LISTED ENTRIES: Begin
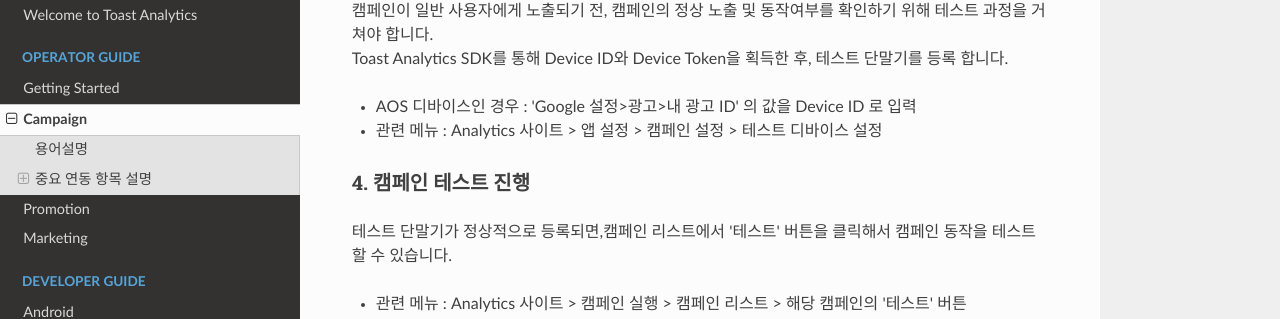
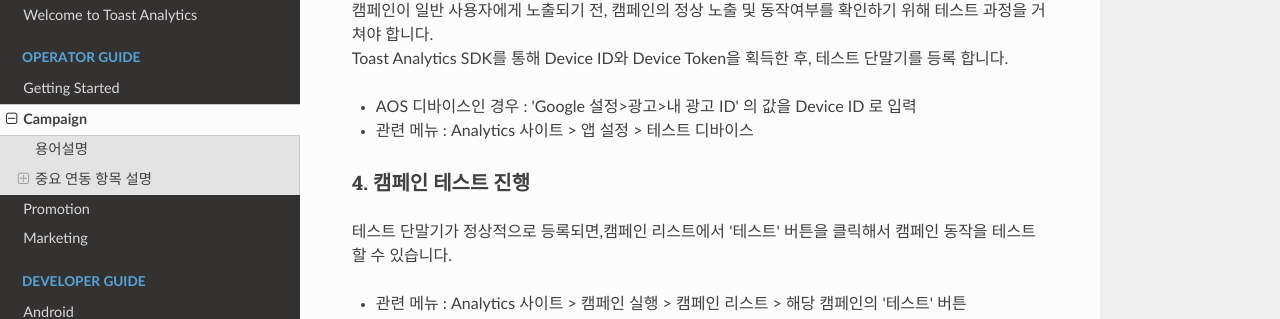
Before and after one commit to ToastAnalytics/ToastAnalytics, an MkDocs documentation site: the page built from docs/Developer/2. Campaign Guide.md, in a window 1280 px wide and 900 px high, scrolled down 1906 px. Shown: the part 137-456 px from the top of the window. Built offline with MkDocs 1.6.1, drawn with Linux system fonts in a browser that asks for light colours; nearby versions of some CDN libraries; old or Windows-style settings are respelled for this version of MkDocs.

Commit message:
Update 2. Campaign Guide.md
..

```diff
--- a/docs/Developer/2. Campaign Guide.md
+++ b/docs/Developer/2. Campaign Guide.md
@@ -54,7 +54,7 @@
 Toast Analytics SDK를 통해 Device ID와 Device Token을 획득한 후, 테스트 단말기를 등록 합니다.
 
 - AOS 디바이스인 경우 :  'Google 설정>광고>내 광고 ID' 의 값을 Device ID 로 입력
-- 관련 메뉴  :  Analytics 사이트 > 앱 설정 > 캠페인 설정 > 테스트 디바이스 설정
+- 관련 메뉴  :  Analytics 사이트 > 앱 설정 > 테스트 디바이스
 
 ###4. 캠페인 테스트 진행
 테스트 단말기가 정상적으로 등록되면,캠페인 리스트에서 '테스트' 버튼을 클릭해서 캠페인 동작을 테스트 할 수 있습니다.
```
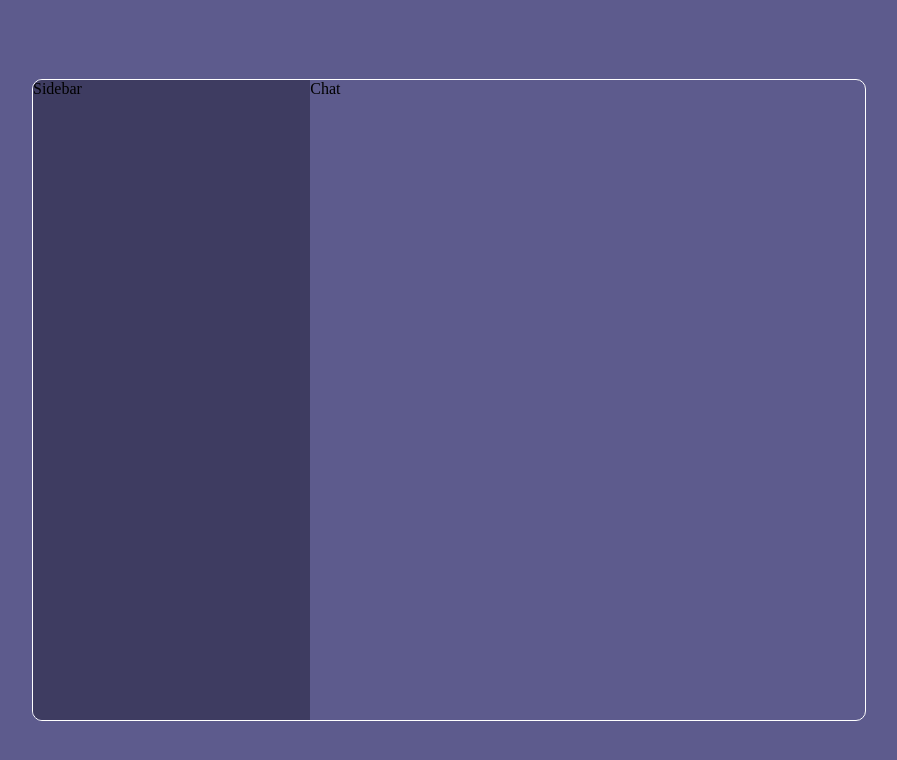
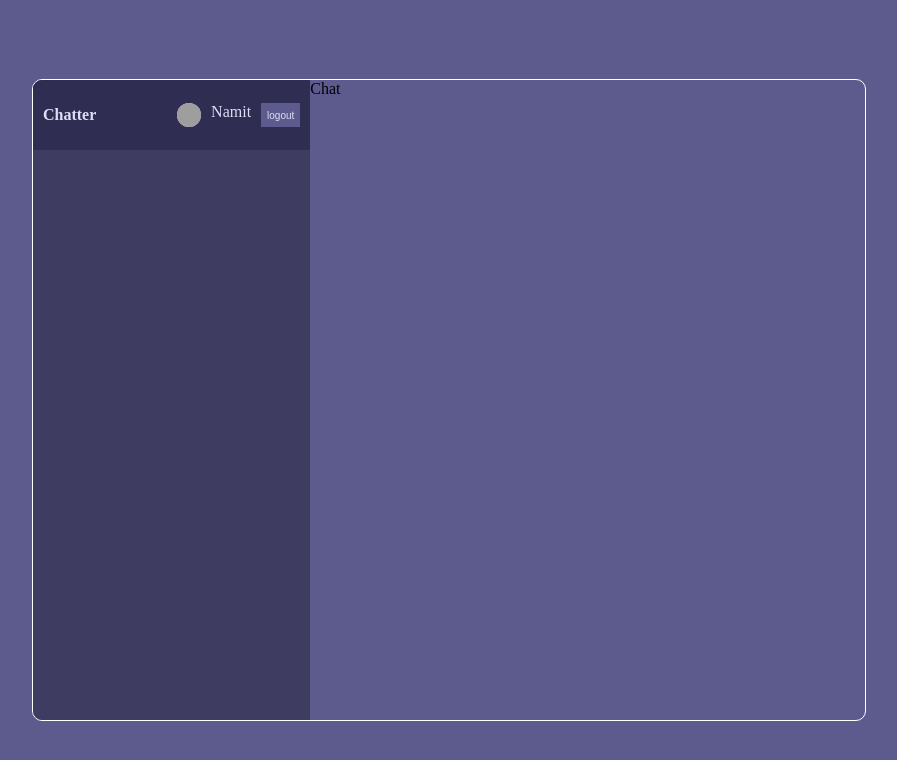
Before and after one commit to namitmalasi/chatter, a React (Create React App) app: page / in a window 1280 px wide. Shown: the top 760 px of the page, without its empty margins (191-1088 px from the left). Built offline with nearby package versions, Linux system fonts and the light colour scheme; grey boxes are pictures that could not be loaded.

Commit message:
created the navbar component

```diff
--- a/src/components/Navbar.js
+++ b/src/components/Navbar.js
@@ -1,9 +1,19 @@
-import React from 'react'
+import React from "react";
 
 const Navbar = () => {
   return (
-    <div>Navbar</div>
-  )
-}
+    <div className="navbar">
+      <span className="logo">Chatter</span>
+      <div className="user">
+        <img
+          src="https://images.pexels.com/photos/14113987/pexels-photo-14113987.jpeg?auto=compress&cs=tinysrgb&w=600&lazy=load"
+          alt=""
+        />
+        <span>Namit</span>
+        <button>logout</button>
+      </div>
+    </div>
+  );
+};
 
-export default Navbar
+export default Navbar;
--- a/src/components/Sidebar.js
+++ b/src/components/Sidebar.js
@@ -1,7 +1,12 @@
 import React from "react";
+import Navbar from "../components/Navbar";
 
 const Sidebar = () => {
-  return <div className="sidebar">Sidebar</div>;
+  return (
+    <div className="sidebar">
+      <Navbar />
+    </div>
+  );
 };
 
 export default Sidebar;
--- a/src/style.scss
+++ b/src/style.scss
@@ -90,6 +90,41 @@ body {
     .sidebar {
       flex: 1;
       background-color: #3e3c61;
+
+      .navbar {
+        display: flex;
+        justify-content: space-between;
+        background-color: #2f2d52;
+        height: 50px;
+        align-items: center;
+        padding: 10px;
+        color: #ddddf7;
+
+        .logo {
+          font-weight: bold;
+        }
+
+        .user {
+          display: flex;
+          gap: 10px;
+
+          img {
+            background-color: #ddddf7;
+            height: 24px;
+            width: 24px;
+            border-radius: 50%;
+            object-fit: cover;
+          }
+
+          button {
+            background-color: #5d5b8d;
+            color: #ddddf7;
+            font-size: 10px;
+            border: none;
+            cursor: pointer;
+          }
+        }
+      }
     }
     .chat {
       flex: 2;
```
LISTED ENTRIES: End
> TASK DESCRIPTION
Output nothing but the entries above, exactly, once the pictures are removed.

> OUTPUT OF THE EXERCISE
Before and after one commit to ToastAnalytics/ToastAnalytics, an MkDocs documentation site: the page built from docs/Developer/2. Campaign Guide.md, in a window 1280 px wide and 900 px high, scrolled down 1906 px. Shown: the part 137-456 px from the top of the window. Built offline with MkDocs 1.6.1, drawn with Linux system fonts in a browser that asks for light colours; nearby versions of some CDN libraries; old or Windows-style settings are respelled for this version of MkDocs.

Commit message:
Update 2. Campaign Guide.md
..

```diff
--- a/docs/Developer/2. Campaign Guide.md
+++ b/docs/Developer/2. Campaign Guide.md
@@ -54,7 +54,7 @@
 Toast Analytics SDK를 통해 Device ID와 Device Token을 획득한 후, 테스트 단말기를 등록 합니다.
 
 - AOS 디바이스인 경우 :  'Google 설정>광고>내 광고 ID' 의 값을 Device ID 로 입력
-- 관련 메뉴  :  Analytics 사이트 > 앱 설정 > 캠페인 설정 > 테스트 디바이스 설정
+- 관련 메뉴  :  Analytics 사이트 > 앱 설정 > 테스트 디바이스
 
 ###4. 캠페인 테스트 진행
 테스트 단말기가 정상적으로 등록되면,캠페인 리스트에서 '테스트' 버튼을 클릭해서 캠페인 동작을 테스트 할 수 있습니다.
```
Before and after one commit to namitmalasi/chatter, a React (Create React App) app: page / in a window 1280 px wide. Shown: the top 760 px of the page, without its empty margins (191-1088 px from the left). Built offline with nearby package versions, Linux system fonts and the light colour scheme; grey boxes are pictures that could not be loaded.

Commit message:
created the navbar component

```diff
--- a/src/components/Navbar.js
+++ b/src/components/Navbar.js
@@ -1,9 +1,19 @@
-import React from 'react'
+import React from "react";
 
 const Navbar = () => {
   return (
-    <div>Navbar</div>
-  )
-}
+    <div className="navbar">
+      <span className="logo">Chatter</span>
+      <div className="user">
+        <img
+          src="https://images.pexels.com/photos/14113987/pexels-photo-14113987.jpeg?auto=compress&cs=tinysrgb&w=600&lazy=load"
+          alt=""
+        />
+        <span>Namit</span>
+        <button>logout</button>
+      </div>
+    </div>
+  );
+};
 
-export default Navbar
+export default Navbar;
--- a/src/components/Sidebar.js
+++ b/src/components/Sidebar.js
@@ -1,7 +1,12 @@
 import React from "react";
+import Navbar from "../components/Navbar";
 
 const Sidebar = () => {
-  return <div className="sidebar">Sidebar</div>;
+  return (
+    <div className="sidebar">
+      <Navbar />
+    </div>
+  );
 };
 
 export default Sidebar;
--- a/src/style.scss
+++ b/src/style.scss
@@ -90,6 +90,41 @@ body {
     .sidebar {
       flex: 1;
       background-color: #3e3c61;
+
+      .navbar {
+        display: flex;
+        justify-content: space-between;
+        background-color: #2f2d52;
+        height: 50px;
+        align-items: center;
+        padding: 10px;
+        color: #ddddf7;
+
+        .logo {
+          font-weight: bold;
+        }
+
+        .user {
+          display: flex;
+          gap: 10px;
+
+          img {
+            background-color: #ddddf7;
+            height: 24px;
+            width: 24px;
+            border-radius: 50%;
+            object-fit: cover;
+          }
+
+          button {
+            background-color: #5d5b8d;
+            color: #ddddf7;
+            font-size: 10px;
+            border: none;
+            cursor: pointer;
+          }
+        }
+      }
     }
     .chat {
       flex: 2;
```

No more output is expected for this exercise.